[Web interface edit records]
"""
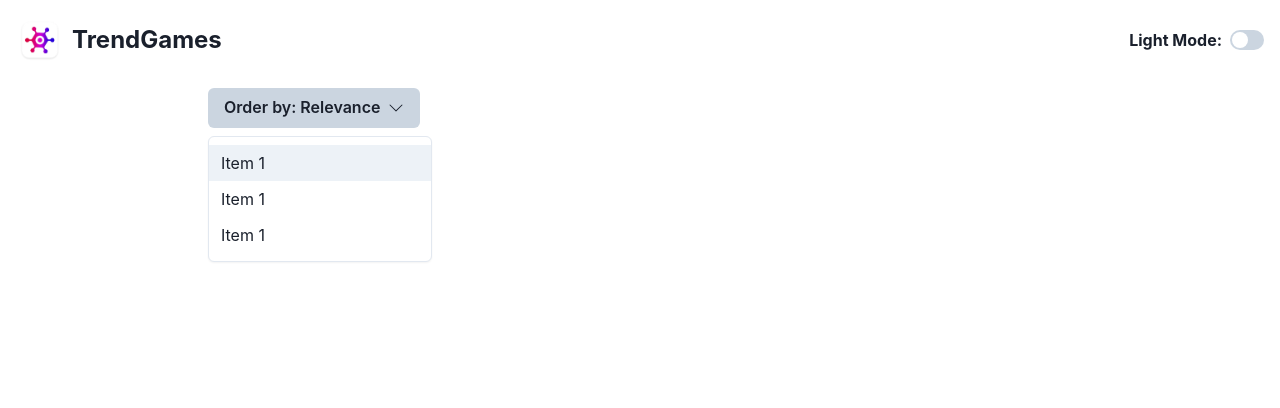
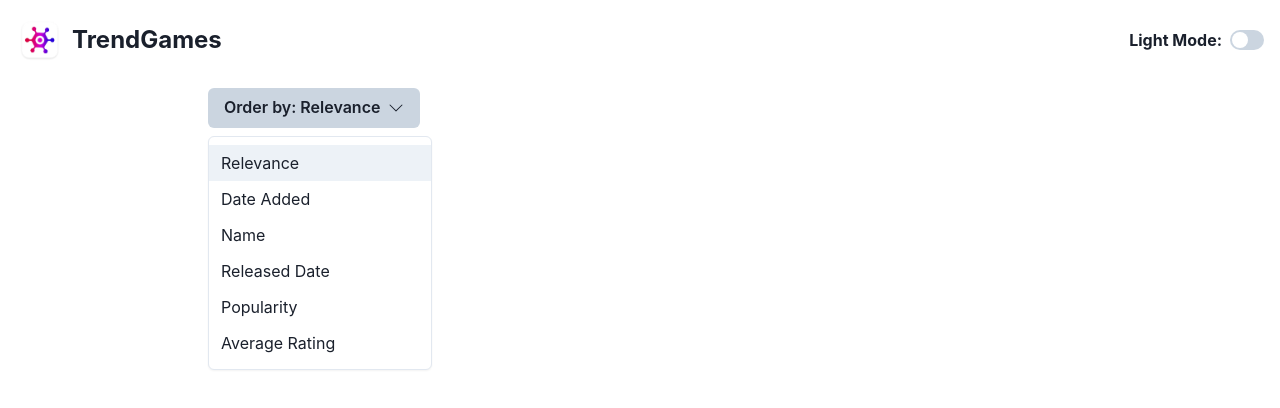
Before and after one commit to enzgamilla/TrendGames, a React (Vite) app: page / in a window 1280 px wide. Both pictures are taken after a click on the button "Order by: Relevance". Shown: the top 408 px of the page. Built offline with nearby package versions, Linux system fonts and the light colour scheme; no server answers.

Commit message:
filtering order by

```diff
--- a/src/App.tsx
+++ b/src/App.tsx
@@ -15,6 +15,7 @@ import SortSelector from "./components/SortSelector";
 export interface GameQuery {
   genre: Genre | null;
   platform: Platform | null;
+  sortOrder: string;
 }
 
 function App() {
@@ -41,7 +42,12 @@ function App() {
               setGameQuery({ ...gameQuery, platform })
             }
           />
-          <SortSelector />
+          <SortSelector
+            sortOrder={gameQuery.sortOrder}
+            onSelectSortOrder={(sortOrder) =>
+              setGameQuery({ ...gameQuery, sortOrder })
+            }
+          />
         </HStack>
         <GameGrid gameQuery={gameQuery} />
       </GridItem>
--- a/src/components/SortSelector.tsx
+++ b/src/components/SortSelector.tsx
@@ -1,16 +1,38 @@
 import { Menu, MenuButton, Button, MenuList, MenuItem } from "@chakra-ui/react";
 import { BsChevronDown } from "react-icons/bs";
 
-const SortSelector = () => {
+interface Props {
+  onSelectSortOrder: (sortOrder: string) => void;
+  sortOrder: string;
+}
+
+const SortSelector = ({ onSelectSortOrder, sortOrder }: Props) => {
+  const sortOrders = [
+    { value: "", label: "Relevance" },
+    { value: "-added", label: "Date Added" },
+    { value: "name", label: "Name" },
+    { value: "-released", label: "Released Date" },
+    { value: "-metacritic", label: "Popularity" },
+    { value: "-rating", label: "Average Rating" },
+  ];
+
+  const currentOrder = sortOrders.find((order) => order.value === sortOrder);
+
   return (
     <Menu>
       <MenuButton as={Button} rightIcon={<BsChevronDown />}>
-        Order by: Relevance
+        Order by: {currentOrder?.label || "Relevance"}
       </MenuButton>
       <MenuList>
-        <MenuItem>Item 1</MenuItem>
-        <MenuItem>Item 1</MenuItem>
-        <MenuItem>Item 1</MenuItem>
+        {sortOrders.map((order) => (
+          <MenuItem
+            key={order.value}
+            value={order.value}
+            onClick={() => onSelectSortOrder(order.value)}
+          >
+            {order.label}
+          </MenuItem>
+        ))}
       </MenuList>
     </Menu>
   );
--- a/src/hooks/useGames.ts
+++ b/src/hooks/useGames.ts
@@ -22,6 +22,7 @@ const useGames = (gameQuery: GameQuery | null) =>
       params: {
         genres: gameQuery?.genre?.id,
         parent_platforms: gameQuery?.platform?.id,
+        ordering: gameQuery?.sortOrder,
       },
     },
     [gameQuery]
--- a/src/services/imageUrl.ts
+++ b/src/services/imageUrl.ts
@@ -1,4 +1,6 @@
 const getCroppedImageUrl = (url: string) => {
+  if (!url) return "";
+
   const target = "media/";
   const index = url.indexOf(target) + target.length;
 
```
Also changed, not shown: src/assets/no-image-placeholder-6f3882e0.webp (added).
"""
**WHAT TO PRODUCE:** The answer must reproduce every line of the records above exactly, with all pictures left out.

**ANSWER TO THE EXERCISE:**
Before and after one commit to enzgamilla/TrendGames, a React (Vite) app: page / in a window 1280 px wide. Both pictures are taken after a click on the button "Order by: Relevance". Shown: the top 408 px of the page. Built offline with nearby package versions, Linux system fonts and the light colour scheme; no server answers.

Commit message:
filtering order by

```diff
--- a/src/App.tsx
+++ b/src/App.tsx
@@ -15,6 +15,7 @@ import SortSelector from "./components/SortSelector";
 export interface GameQuery {
   genre: Genre | null;
   platform: Platform | null;
+  sortOrder: string;
 }
 
 function App() {
@@ -41,7 +42,12 @@ function App() {
               setGameQuery({ ...gameQuery, platform })
             }
           />
-          <SortSelector />
+          <SortSelector
+            sortOrder={gameQuery.sortOrder}
+            onSelectSortOrder={(sortOrder) =>
+              setGameQuery({ ...gameQuery, sortOrder })
+            }
+          />
         </HStack>
         <GameGrid gameQuery={gameQuery} />
       </GridItem>
--- a/src/components/SortSelector.tsx
+++ b/src/components/SortSelector.tsx
@@ -1,16 +1,38 @@
 import { Menu, MenuButton, Button, MenuList, MenuItem } from "@chakra-ui/react";
 import { BsChevronDown } from "react-icons/bs";
 
-const SortSelector = () => {
+interface Props {
+  onSelectSortOrder: (sortOrder: string) => void;
+  sortOrder: string;
+}
+
+const SortSelector = ({ onSelectSortOrder, sortOrder }: Props) => {
+  const sortOrders = [
+    { value: "", label: "Relevance" },
+    { value: "-added", label: "Date Added" },
+    { value: "name", label: "Name" },
+    { value: "-released", label: "Released Date" },
+    { value: "-metacritic", label: "Popularity" },
+    { value: "-rating", label: "Average Rating" },
+  ];
+
+  const currentOrder = sortOrders.find((order) => order.value === sortOrder);
+
   return (
     <Menu>
       <MenuButton as={Button} rightIcon={<BsChevronDown />}>
-        Order by: Relevance
+        Order by: {currentOrder?.label || "Relevance"}
       </MenuButton>
       <MenuList>
-        <MenuItem>Item 1</MenuItem>
-        <MenuItem>Item 1</MenuItem>
-        <MenuItem>Item 1</MenuItem>
+        {sortOrders.map((order) => (
+          <MenuItem
+            key={order.value}
+            value={order.value}
+            onClick={() => onSelectSortOrder(order.value)}
+          >
+            {order.label}
+          </MenuItem>
+        ))}
       </MenuList>
     </Menu>
   );
--- a/src/hooks/useGames.ts
+++ b/src/hooks/useGames.ts
@@ -22,6 +22,7 @@ const useGames = (gameQuery: GameQuery | null) =>
       params: {
         genres: gameQuery?.genre?.id,
         parent_platforms: gameQuery?.platform?.id,
+        ordering: gameQuery?.sortOrder,
       },
     },
     [gameQuery]
--- a/src/services/imageUrl.ts
+++ b/src/services/imageUrl.ts
@@ -1,4 +1,6 @@
 const getCroppedImageUrl = (url: string) => {
+  if (!url) return "";
+
   const target = "media/";
   const index = url.indexOf(target) + target.length;
 
```
Also changed, not shown: src/assets/no-image-placeholder-6f3882e0.webp (added).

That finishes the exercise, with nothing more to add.